Work item » Exactly as they appear, output all of the records. Skip any images.

Front-end code edit data »
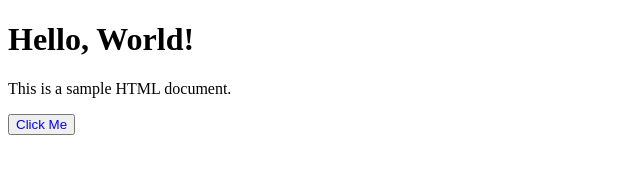
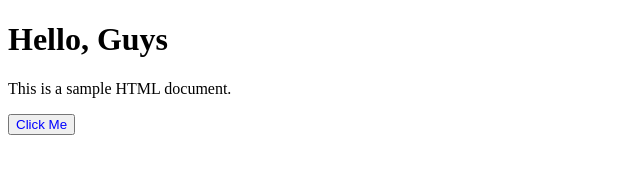
Before and after one commit to bladeszz/colab-project, a plain HTML site: page index.html in a window 1280 px wide. Shown: the full height of the page, 0-640 px from the left. Drawn offline with Linux system fonts and the light colour scheme.

Commit message:
Fix heading text from "Hello, World!" to "Hello, Guys"

```diff
--- a/index.html
+++ b/index.html
@@ -7,9 +7,11 @@
 </head>
 <body>
 
-    <h1>Hello, World!</h1>
+    <h1>Hello, Guys</h1>
     <p>This is a sample HTML document.</p>
     <button style="color: blue;">Click Me</button>
 
+
+
 </body>
 </html>
```
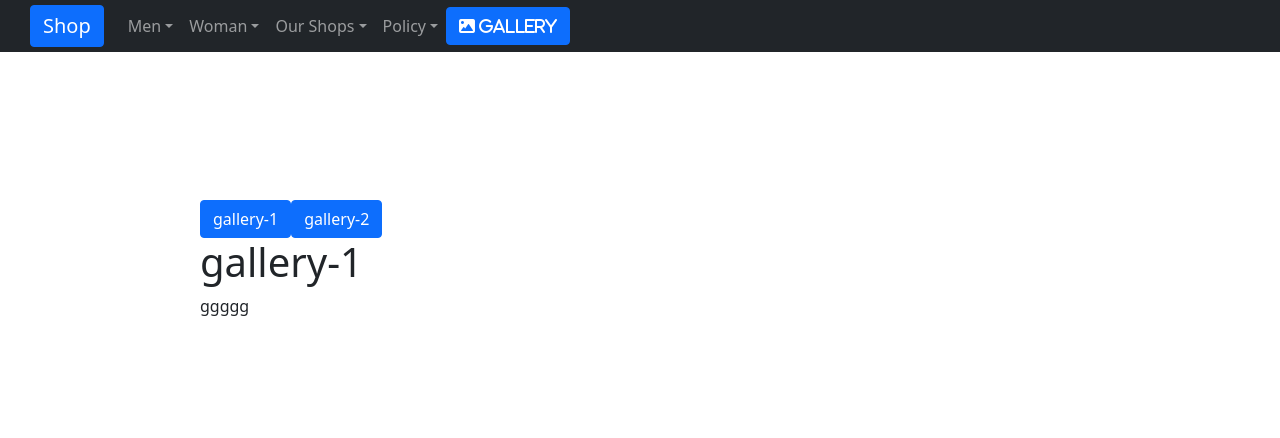
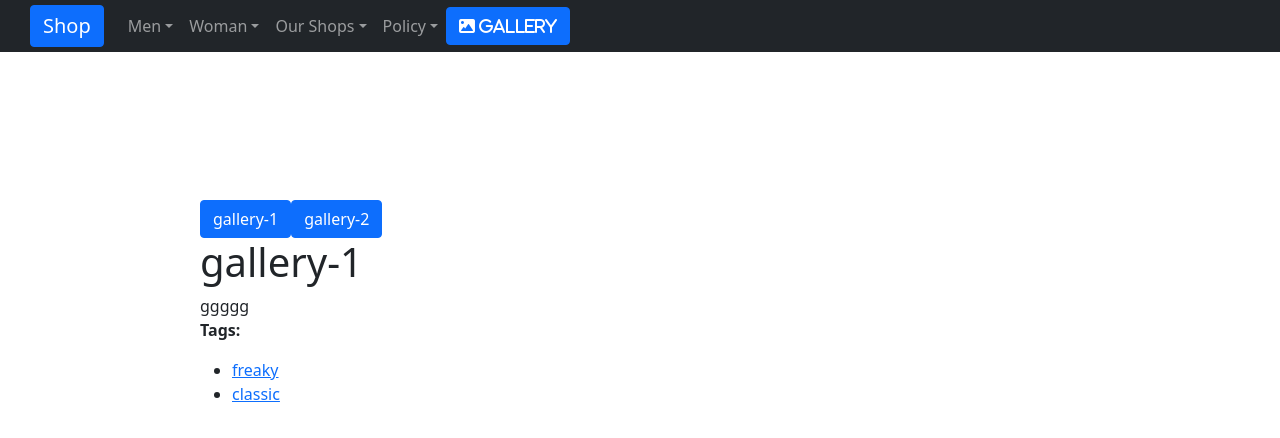
Before and after one commit to Programophobia/Bootstrap-RWD-use, a website: page src/subpages/belts/products.html in a window 1280 px wide. Drawn offline with nearby package versions, Linux system fonts and the light colour scheme.

Commit message:
Add function for tags

```diff
--- a/src/subpages/belts/products.html
+++ b/src/subpages/belts/products.html
@@ -54,13 +54,23 @@
     <section class="all-links titles">
     </section>
     <section class="allPhotos">
-<div class="oneArt active" id="gallery-1">
+<div class="oneArt active" id="gallery-1" data-tags="freaky classic">
     <h1 class="title">gallery-1</h1>
 ggggg
+<div class="post-tags">
+    <p><strong>Tags:</strong></p>
+    <ul class="list list-horizontal">
+    </ul>
+  </div>
 </div>
-<div class="oneArt" id="gallery-2">
+<div class="oneArt" id="gallery-2" data-tags="classic new">
     <h1 class="title">gallery-2</h1>
     555555555555555
+    <div class="post-tags">
+        <p><strong>Tags:</strong></p>
+        <ul class="list list-horizontal">
+        </ul>
+      </div>
     </div>
     </section>
 </body>
--- a/src/subpages/belts/products.js
+++ b/src/subpages/belts/products.js
@@ -1,5 +1,6 @@
 
 'use strict';
+
 
 
 console.log('hello')
@@ -29,11 +30,7 @@ function titleClickHandler(event){
     }
 }
 
-const links = document.querySelectorAll('.titles a');
 
-for(let link of links){
-  link.addEventListener('click', titleClickHandler);
-}
 
 function generateTitle(){
     const allTitles = document.querySelectorAll('.title')
@@ -48,6 +45,31 @@ function generateTitle(){
     }
     const titleList = document.querySelector('.titles')
     titleList.innerHTML = html;
+    const links = document.querySelectorAll('.titles a');
+
+for(let link of links){
+  link.addEventListener('click', titleClickHandler);
+}
 
 }
 generateTitle()
+
+
+function generateTags(){
+
+  const allArt = document.querySelectorAll('.oneArt')
+  for(let art of allArt){
+    const wrapper = art.querySelector('.list-horizontal')
+    let html =''
+    const tagAt = art.getAttribute('data-tags')
+    console.log(tagAt)
+    const tagArray = tagAt.split(' ')
+        for(let oneTag of tagArray){
+            const htmlEl = '<li><a href="#'+ oneTag +'">'+oneTag+'</a></li>'
+            html += htmlEl
+            }
+    wrapper.innerHTML = html
+  }
+}
+
+  generateTags();
```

Task output »
Before and after one commit to bladeszz/colab-project, a plain HTML site: page index.html in a window 1280 px wide. Shown: the full height of the page, 0-640 px from the left. Drawn offline with Linux system fonts and the light colour scheme.

Commit message:
Fix heading text from "Hello, World!" to "Hello, Guys"

```diff
--- a/index.html
+++ b/index.html
@@ -7,9 +7,11 @@
 </head>
 <body>
 
-    <h1>Hello, World!</h1>
+    <h1>Hello, Guys</h1>
     <p>This is a sample HTML document.</p>
     <button style="color: blue;">Click Me</button>
 
+
+
 </body>
 </html>
```
Before and after one commit to Programophobia/Bootstrap-RWD-use, a website: page src/subpages/belts/products.html in a window 1280 px wide. Drawn offline with nearby package versions, Linux system fonts and the light colour scheme.

Commit message:
Add function for tags

```diff
--- a/src/subpages/belts/products.html
+++ b/src/subpages/belts/products.html
@@ -54,13 +54,23 @@
     <section class="all-links titles">
     </section>
     <section class="allPhotos">
-<div class="oneArt active" id="gallery-1">
+<div class="oneArt active" id="gallery-1" data-tags="freaky classic">
     <h1 class="title">gallery-1</h1>
 ggggg
+<div class="post-tags">
+    <p><strong>Tags:</strong></p>
+    <ul class="list list-horizontal">
+    </ul>
+  </div>
 </div>
-<div class="oneArt" id="gallery-2">
+<div class="oneArt" id="gallery-2" data-tags="classic new">
     <h1 class="title">gallery-2</h1>
     555555555555555
+    <div class="post-tags">
+        <p><strong>Tags:</strong></p>
+        <ul class="list list-horizontal">
+        </ul>
+      </div>
     </div>
     </section>
 </body>
--- a/src/subpages/belts/products.js
+++ b/src/subpages/belts/products.js
@@ -1,5 +1,6 @@
 
 'use strict';
+
 
 
 console.log('hello')
@@ -29,11 +30,7 @@ function titleClickHandler(event){
     }
 }
 
-const links = document.querySelectorAll('.titles a');
 
-for(let link of links){
-  link.addEventListener('click', titleClickHandler);
-}
 
 function generateTitle(){
     const allTitles = document.querySelectorAll('.title')
@@ -48,6 +45,31 @@ function generateTitle(){
     }
     const titleList = document.querySelector('.titles')
     titleList.innerHTML = html;
+    const links = document.querySelectorAll('.titles a');
+
+for(let link of links){
+  link.addEventListener('click', titleClickHandler);
+}
 
 }
 generateTitle()
+
+
+function generateTags(){
+
+  const allArt = document.querySelectorAll('.oneArt')
+  for(let art of allArt){
+    const wrapper = art.querySelector('.list-horizontal')
+    let html =''
+    const tagAt = art.getAttribute('data-tags')
+    console.log(tagAt)
+    const tagArray = tagAt.split(' ')
+        for(let oneTag of tagArray){
+            const htmlEl = '<li><a href="#'+ oneTag +'">'+oneTag+'</a></li>'
+            html += htmlEl
+            }
+    wrapper.innerHTML = html
+  }
+}
+
+  generateTags();
```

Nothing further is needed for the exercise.